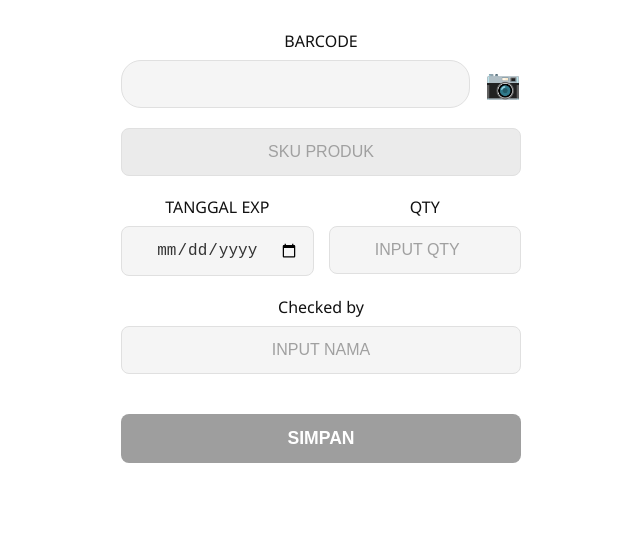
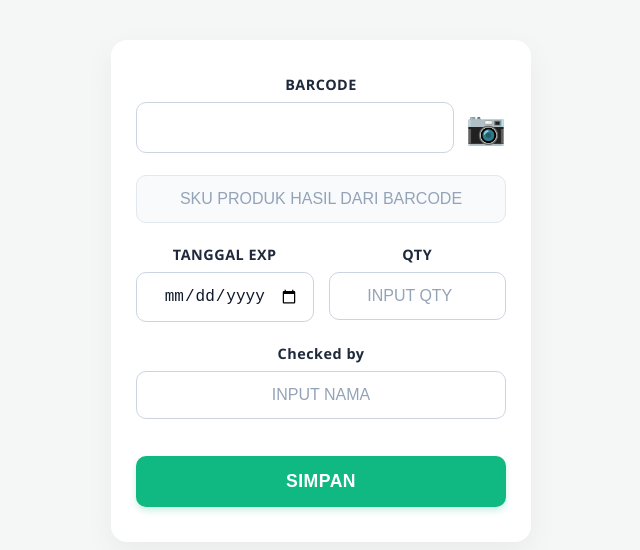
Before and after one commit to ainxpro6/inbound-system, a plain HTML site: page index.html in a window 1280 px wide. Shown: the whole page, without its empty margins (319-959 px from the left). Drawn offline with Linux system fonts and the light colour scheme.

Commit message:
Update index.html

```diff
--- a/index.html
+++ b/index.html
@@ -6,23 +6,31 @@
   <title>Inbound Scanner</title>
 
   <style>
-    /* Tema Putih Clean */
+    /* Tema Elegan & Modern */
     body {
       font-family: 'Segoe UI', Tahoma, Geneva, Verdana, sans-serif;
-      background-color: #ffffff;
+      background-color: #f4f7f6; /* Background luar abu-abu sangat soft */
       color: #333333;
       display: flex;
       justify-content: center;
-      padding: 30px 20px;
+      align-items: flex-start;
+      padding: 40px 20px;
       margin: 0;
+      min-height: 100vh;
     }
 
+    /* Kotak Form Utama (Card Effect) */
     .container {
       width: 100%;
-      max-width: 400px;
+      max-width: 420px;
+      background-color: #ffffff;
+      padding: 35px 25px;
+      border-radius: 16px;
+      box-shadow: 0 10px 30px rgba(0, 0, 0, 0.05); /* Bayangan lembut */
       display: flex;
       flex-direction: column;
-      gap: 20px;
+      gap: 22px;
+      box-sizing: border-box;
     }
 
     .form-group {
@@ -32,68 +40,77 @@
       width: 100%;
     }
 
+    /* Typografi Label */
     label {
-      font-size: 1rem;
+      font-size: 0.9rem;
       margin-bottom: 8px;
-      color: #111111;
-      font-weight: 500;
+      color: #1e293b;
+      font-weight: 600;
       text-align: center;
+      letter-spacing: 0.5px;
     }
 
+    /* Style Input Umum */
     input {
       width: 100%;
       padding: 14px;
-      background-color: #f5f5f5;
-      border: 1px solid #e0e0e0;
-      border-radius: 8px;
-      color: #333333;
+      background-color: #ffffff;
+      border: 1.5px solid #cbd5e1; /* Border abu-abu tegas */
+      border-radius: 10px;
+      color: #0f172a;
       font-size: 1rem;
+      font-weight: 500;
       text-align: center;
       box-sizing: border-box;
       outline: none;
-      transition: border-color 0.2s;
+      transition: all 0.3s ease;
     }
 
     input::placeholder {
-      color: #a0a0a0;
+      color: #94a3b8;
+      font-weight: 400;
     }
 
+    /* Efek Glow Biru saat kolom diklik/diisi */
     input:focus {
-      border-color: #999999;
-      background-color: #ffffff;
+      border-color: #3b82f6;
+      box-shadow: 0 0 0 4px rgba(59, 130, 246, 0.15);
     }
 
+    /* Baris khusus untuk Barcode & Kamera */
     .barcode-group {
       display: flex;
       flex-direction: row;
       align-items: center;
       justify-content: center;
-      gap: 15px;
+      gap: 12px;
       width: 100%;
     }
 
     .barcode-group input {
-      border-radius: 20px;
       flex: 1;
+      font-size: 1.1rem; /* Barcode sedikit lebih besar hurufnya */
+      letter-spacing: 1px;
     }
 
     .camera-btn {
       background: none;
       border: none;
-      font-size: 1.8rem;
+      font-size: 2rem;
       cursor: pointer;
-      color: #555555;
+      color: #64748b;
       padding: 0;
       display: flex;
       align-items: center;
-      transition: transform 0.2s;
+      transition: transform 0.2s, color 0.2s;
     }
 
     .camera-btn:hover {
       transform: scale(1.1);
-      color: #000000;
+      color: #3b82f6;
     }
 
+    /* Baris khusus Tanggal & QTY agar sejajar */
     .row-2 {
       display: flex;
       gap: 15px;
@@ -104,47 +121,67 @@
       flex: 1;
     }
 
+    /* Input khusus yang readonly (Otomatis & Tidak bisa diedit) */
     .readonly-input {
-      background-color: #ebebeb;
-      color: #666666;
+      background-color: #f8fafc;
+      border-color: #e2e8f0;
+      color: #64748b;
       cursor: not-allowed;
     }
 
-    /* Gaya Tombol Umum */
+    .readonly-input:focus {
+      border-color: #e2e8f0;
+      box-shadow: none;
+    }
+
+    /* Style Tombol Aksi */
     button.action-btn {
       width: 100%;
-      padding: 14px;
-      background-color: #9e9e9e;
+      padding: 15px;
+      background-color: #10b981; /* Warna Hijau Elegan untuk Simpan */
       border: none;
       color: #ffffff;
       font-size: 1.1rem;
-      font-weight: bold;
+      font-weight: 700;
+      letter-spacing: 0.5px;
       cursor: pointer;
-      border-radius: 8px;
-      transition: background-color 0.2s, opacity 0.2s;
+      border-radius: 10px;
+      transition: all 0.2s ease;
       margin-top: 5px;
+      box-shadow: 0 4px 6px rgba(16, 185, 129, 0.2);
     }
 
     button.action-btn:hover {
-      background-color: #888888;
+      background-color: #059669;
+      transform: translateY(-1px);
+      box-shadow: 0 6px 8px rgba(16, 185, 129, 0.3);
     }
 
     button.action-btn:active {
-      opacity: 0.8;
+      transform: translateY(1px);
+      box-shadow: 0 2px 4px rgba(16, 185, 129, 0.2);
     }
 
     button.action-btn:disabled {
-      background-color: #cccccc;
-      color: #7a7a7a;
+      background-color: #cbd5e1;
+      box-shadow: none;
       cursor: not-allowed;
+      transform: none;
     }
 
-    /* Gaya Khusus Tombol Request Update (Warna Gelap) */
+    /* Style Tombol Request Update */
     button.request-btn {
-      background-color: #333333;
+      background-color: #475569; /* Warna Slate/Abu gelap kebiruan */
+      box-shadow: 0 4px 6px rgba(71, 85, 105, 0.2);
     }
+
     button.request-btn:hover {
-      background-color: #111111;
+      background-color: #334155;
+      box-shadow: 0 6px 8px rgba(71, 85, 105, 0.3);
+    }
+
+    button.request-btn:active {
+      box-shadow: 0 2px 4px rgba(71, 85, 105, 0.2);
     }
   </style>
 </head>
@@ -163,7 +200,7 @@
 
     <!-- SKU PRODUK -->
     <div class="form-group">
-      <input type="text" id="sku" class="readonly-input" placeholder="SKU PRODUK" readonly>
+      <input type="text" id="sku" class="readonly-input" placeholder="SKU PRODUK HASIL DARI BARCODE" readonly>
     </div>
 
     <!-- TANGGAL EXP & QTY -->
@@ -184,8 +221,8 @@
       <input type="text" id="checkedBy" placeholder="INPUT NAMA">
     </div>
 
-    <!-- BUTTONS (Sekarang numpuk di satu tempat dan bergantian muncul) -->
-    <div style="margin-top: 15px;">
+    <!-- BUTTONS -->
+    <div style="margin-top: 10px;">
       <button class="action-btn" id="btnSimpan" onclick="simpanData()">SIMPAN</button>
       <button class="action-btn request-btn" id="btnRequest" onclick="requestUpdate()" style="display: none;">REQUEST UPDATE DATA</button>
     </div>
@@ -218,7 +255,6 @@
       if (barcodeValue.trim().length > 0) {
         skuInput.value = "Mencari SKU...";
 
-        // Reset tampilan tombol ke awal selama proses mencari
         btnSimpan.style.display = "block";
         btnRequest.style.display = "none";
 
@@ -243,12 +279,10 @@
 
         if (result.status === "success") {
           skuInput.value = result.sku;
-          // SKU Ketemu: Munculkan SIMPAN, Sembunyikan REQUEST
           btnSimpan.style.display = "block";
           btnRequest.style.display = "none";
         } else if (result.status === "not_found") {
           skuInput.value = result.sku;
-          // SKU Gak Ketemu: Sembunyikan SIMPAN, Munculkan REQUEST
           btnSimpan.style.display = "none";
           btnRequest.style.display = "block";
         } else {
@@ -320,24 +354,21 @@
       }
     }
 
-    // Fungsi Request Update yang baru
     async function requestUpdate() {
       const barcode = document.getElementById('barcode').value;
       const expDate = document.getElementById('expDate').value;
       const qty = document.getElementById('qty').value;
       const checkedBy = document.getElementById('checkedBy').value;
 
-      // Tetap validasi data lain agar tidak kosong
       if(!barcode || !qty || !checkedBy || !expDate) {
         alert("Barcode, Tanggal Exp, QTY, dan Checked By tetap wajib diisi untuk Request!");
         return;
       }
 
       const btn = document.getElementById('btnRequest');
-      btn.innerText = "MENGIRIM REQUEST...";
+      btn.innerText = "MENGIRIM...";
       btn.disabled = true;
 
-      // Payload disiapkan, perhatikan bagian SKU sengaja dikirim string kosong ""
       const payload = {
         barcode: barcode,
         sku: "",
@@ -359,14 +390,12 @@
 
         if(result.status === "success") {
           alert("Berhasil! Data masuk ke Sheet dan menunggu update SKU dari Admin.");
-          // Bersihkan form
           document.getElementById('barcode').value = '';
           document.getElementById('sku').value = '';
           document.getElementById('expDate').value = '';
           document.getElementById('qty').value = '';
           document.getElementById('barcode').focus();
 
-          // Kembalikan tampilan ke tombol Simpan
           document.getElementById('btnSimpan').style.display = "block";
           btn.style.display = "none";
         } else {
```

• Task item:
Look through the records and copy down every line that holds "translateY".

• Reply to the task:
+      transform: translateY(-1px);
+      transform: translateY(1px);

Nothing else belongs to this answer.